━━━━━ GIVEN DATA ━━━━━

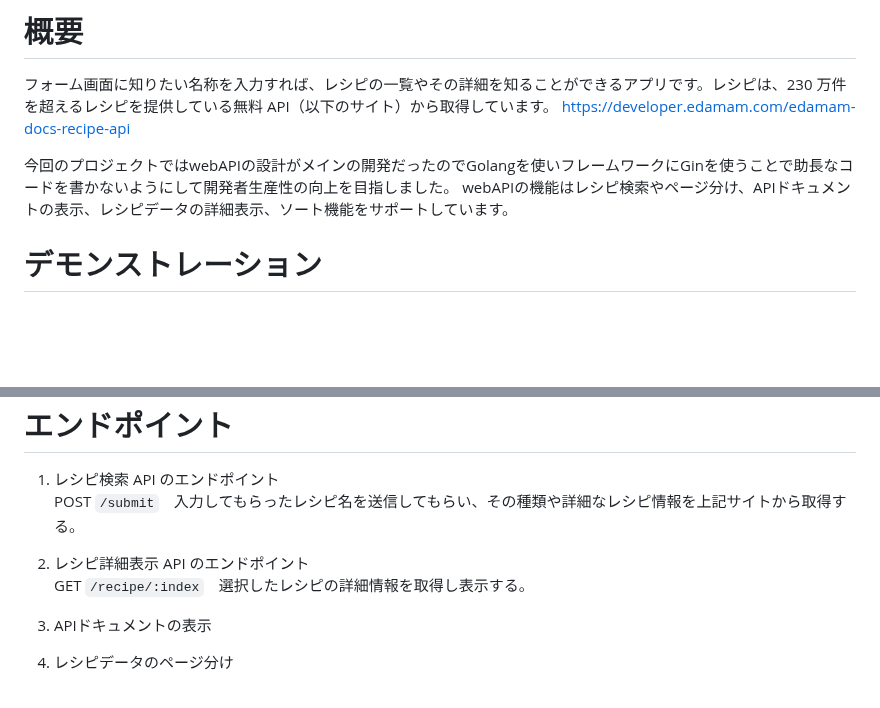
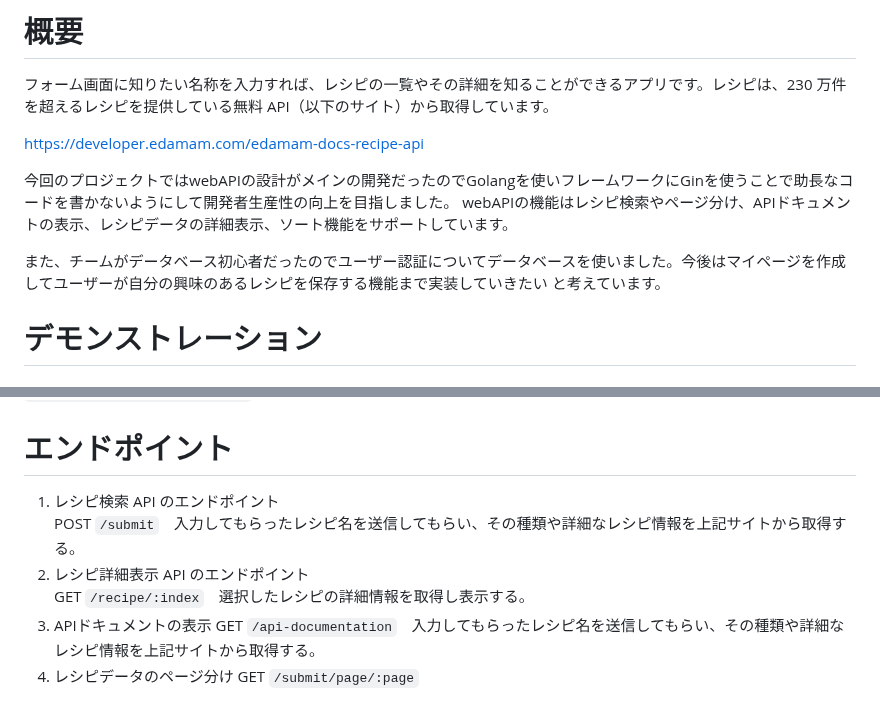
Before and after one commit to teamc-backendwebAPI/webAPI, a Markdown page: README.md, 2 parts joined by grey strips. Rendered like a GitHub page; blank space fills up the shorter version.

```diff
--- a/README.md
+++ b/README.md
@@ -1,10 +1,14 @@
 # 概要
 
 フォーム画面に知りたい名称を入力すれば、レシピの一覧やその詳細を知ることができるアプリです。レシピは、230 万件を超えるレシピを提供している無料 API（以下のサイト）から取得しています。
+
 https://developer.edamam.com/edamam-docs-recipe-api
 
 今回のプロジェクトではwebAPIの設計がメインの開発だったのでGolangを使いフレームワークにGinを使うことで助長なコードを書かないようにして開発者生産性の向上を目指しました。
 webAPIの機能はレシピ検索やページ分け、APIドキュメントの表示、レシピデータの詳細表示、ソート機能をサポートしています。
+
+また、チームがデータベース初心者だったのでユーザー認証についてデータベースを使いました。今後はマイページを作成してユーザーが自分の興味のあるレシピを保存する機能まで実装していきたい
+と考えています。
 
 
 
@@ -50,6 +54,8 @@ DB_DBNAME=c_auth
 2. レシピ詳細表示 API のエンドポイント<br>
    GET `/recipe/:index`　選択したレシピの詳細情報を取得し表示する。
 3. APIドキュメントの表示
+   GET `/api-documentation`　入力してもらったレシピ名を送信してもらい、その種類や詳細なレシピ情報を上記サイトから取得する。
+4. レシピデータのページ分け
+   GET `/submit/page/:page`
 
-4. レシピデータのページ分け
 
```
Also changed, not shown: other parts of README.md (+20 -58 lines).
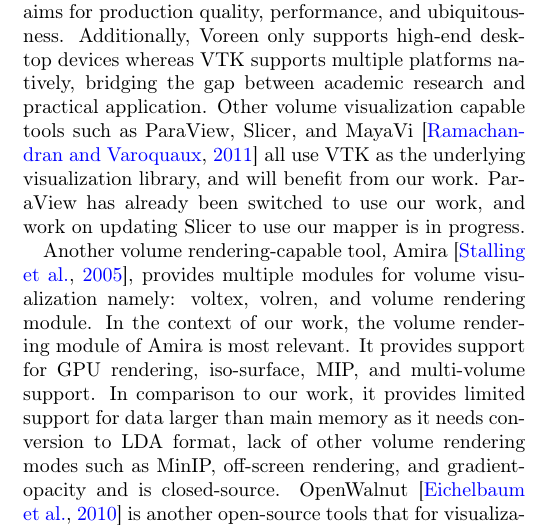
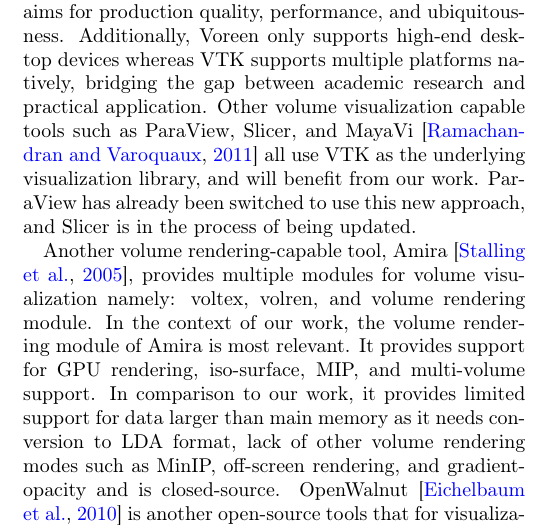
Before and after one commit to aashish24/VTKVR, a LaTeX paper (VTKVR.tex, which reads relatedwork.tex): part of one column of page 3 of 12, cut so that both start at the same text. Compiled offline with pdfLaTeX.

Commit message:
Minor rephrasing to reduce word repetition.

```diff
--- a/relatedwork.tex
+++ b/relatedwork.tex
@@ -36,8 +36,8 @@
 Other volume visualization capable tools such as ParaView, Slicer, and
 MayaVi~\citep{ramachandran2011mayavi} all use VTK as the underlying
 visualization library, and will benefit from our work.  ParaView has already
-been switched to use our work, and work on updating Slicer to use our mapper is
-in progress.
+been switched to use this new approach, and Slicer is in the process of being
+updated.
 
 Another volume rendering-capable tool, Amira~\citep{stalling2005amira}, provides
 multiple modules for volume visualization namely: voltex, volren, and volume
```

━━━━━

TASK REQUIREMENTS> Lines from the entries that contain the string "capable" must be found and copied.

RESPONSE>
 Other volume visualization capable tools such as ParaView, Slicer, and
 Another volume rendering-capable tool, Amira~\citep{stalling2005amira}, provides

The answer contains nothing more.